A couple of weeks ago I was talking about the Reuse/Release Principle, which states that the unit of reuse is also the unit of release - whatever you want others to reuse, you need to release with a predictable schedule. The rule doesn’t tell much about the code itself, different languages and frameworks will require different approaches to achieving that. On one hand you want to package all the classes that are meant to be reused, on the other hand you don’t want the consumers hurt themselves with lower levels of abstractions or depend on something that is likely to change in the future.

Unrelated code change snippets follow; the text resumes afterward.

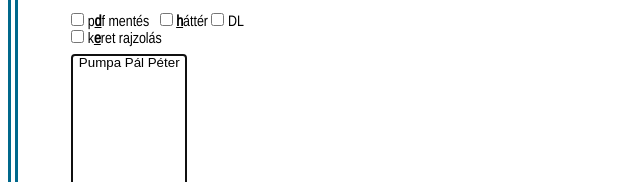
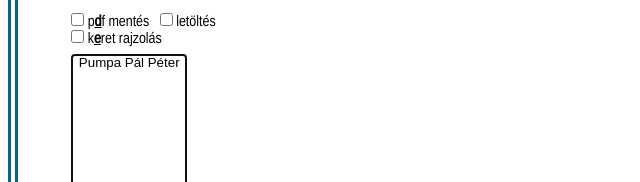
Before and after one commit to szaszpisti/biz, a plain HTML site: page index.html in a window 1280 px wide. Shown: the part 232-414 px from the top of the page, 0-640 px from the left. Drawn offline with nearby package versions, Linux system fonts and the light colour scheme; no server answers; a script that the page names is missing.

Commit message:
A letöltés és a háttér ne legyen külön opció.

```diff
--- a/index.html
+++ b/index.html
@@ -66,8 +66,7 @@ document.getElementById("jsTest").style.display = 'none';
 
   <div style="clear: both"></div>
   <p><input type="checkbox" name="debug" id="debug"><span id="spanDebug"> p<span class="alahuzott">d</span>f mentés </span> &nbsp;
-     <input type="checkbox" name="back"  id="back" ><span id="background"> <span class="alahuzott">h</span>áttér </span>
-     <input type="checkbox" name="download"  id="download" ><span id="download"> <span class="alahuzott"></span>DL </span>
+     <input type="checkbox" name="download"  id="download" ><span id="spanDownload"> <span class="alahuzott"></span>letöltés </span>
   </p>
   <p><input type="checkbox" name="frame" id="frame"><span id="spanFrame"> k<span class="alahuzott">e</span>ret rajzolás</span></p>
 
```
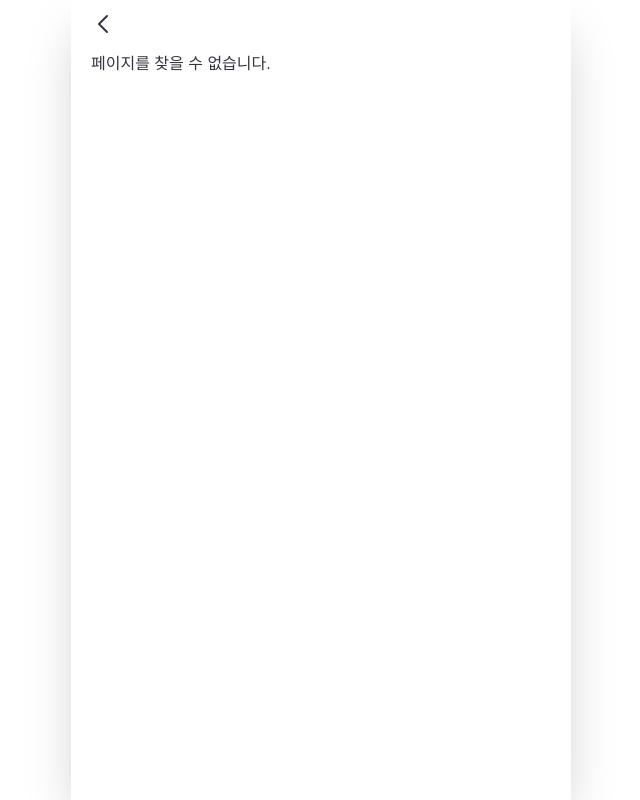
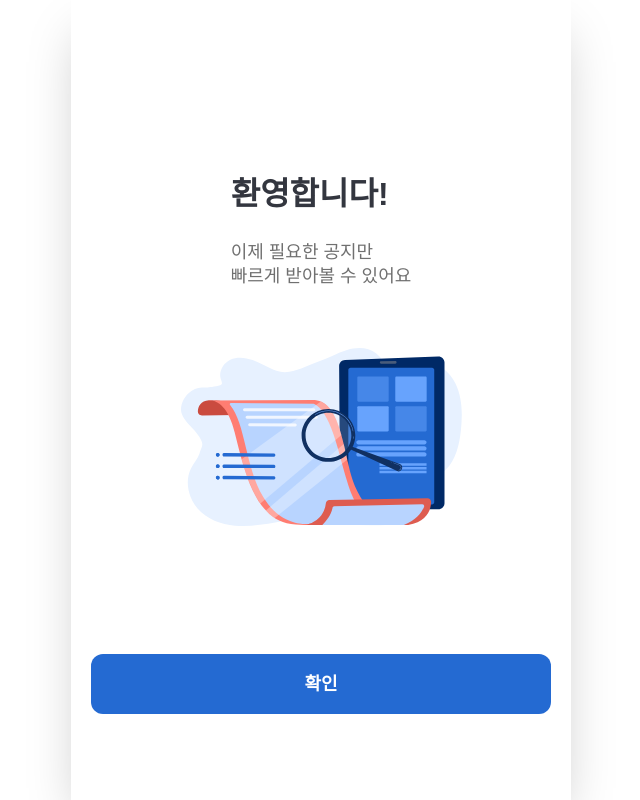
Before and after one commit to Head-4/Head-4-FE-Next, a Next.js app: page /signup/complete in a window 1280 px wide. Before the commit this address had no page. Shown: the whole page, without its empty margins (319-959 px from the left). Built offline with nearby package versions, Linux system fonts and the light colour scheme; a web font is replaced by a local one.

Commit message:
feat: complete 페이지 추가

```diff
--- /dev/null
+++ b/src/app/signup/complete/page.tsx
@@ -0,0 +1,21 @@
+import CompleteImage from '@/assets/CompleteImage.svg'
+import Button from '@/shared/ui/Button'
+
+export default function Page() {
+  return (
+    <>
+      <div className="mt-[120px] flex flex-1 flex-col items-center">
+        <div className="mb-15 space-y-6">
+          <h1 className="typography-H1">환영합니다!</h1>
+          <p className="typography-T3_medium text-gray-600">
+            이제 필요한 공지만
+            <br />
+            빠르게 받아볼 수 있어요
+          </p>
+        </div>
+        <CompleteImage />
+      </div>
+      <Button>확인</Button>
+    </>
+  )
+}
--- a/src/widgets/Header/headerConfig.ts
+++ b/src/widgets/Header/headerConfig.ts
@@ -27,6 +27,10 @@ export const getHeaderConfig = (pathname: string) => {
       title: '',
       showBackButton: false,
     },
+    '/signup/complete': {
+      title: '',
+      showBackButton: false,
+    },
   }
 
   return { ...defaultConfig, ...configMap[pathname] }
```
Also changed, not shown: src/assets/CompleteImage.svg (added).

Over the development of several projects I figured that the most convenient way to structure you code is using Google Guice. It is a Dependency Inversion container, that’s way easier to pick up than the more popular Spring Framework. Unfortunately, since it’s so easy to pick up, many developers do not try to learn more about Guice. This leads to medium-sized projects with a single module, with ridiculous number of dependencies defined, and with very few reusable components. One thing that helps to keep you project easier to comprehend and maintain reusable modules is to use private modules.
The default way to create modules in Guice is to extend from
AbstractModule class, and bind everything in
configure() method, like this:
Private modules are very similar in usage, which makes the transition extremely easy. The only difference in their API is the
expose(Class<?> clazz) method and the
@Exposed annotation. You can use them to explicitly allow injector to bind the given implementation outside of the current module.
Foo classes, which means that only these two injections will be possible in the injector. If you try to get other objects bound in the module, Guice will refuse to get you the object like this:
As you can see, private modules are easy to use in terms of the changes in your code. They are not much more complicated than regular modules, but give you much better encapsulation of classes of your modules. Applying the private modules is a whole different story, and I intend to do a separate post on that.comments powered by Disqus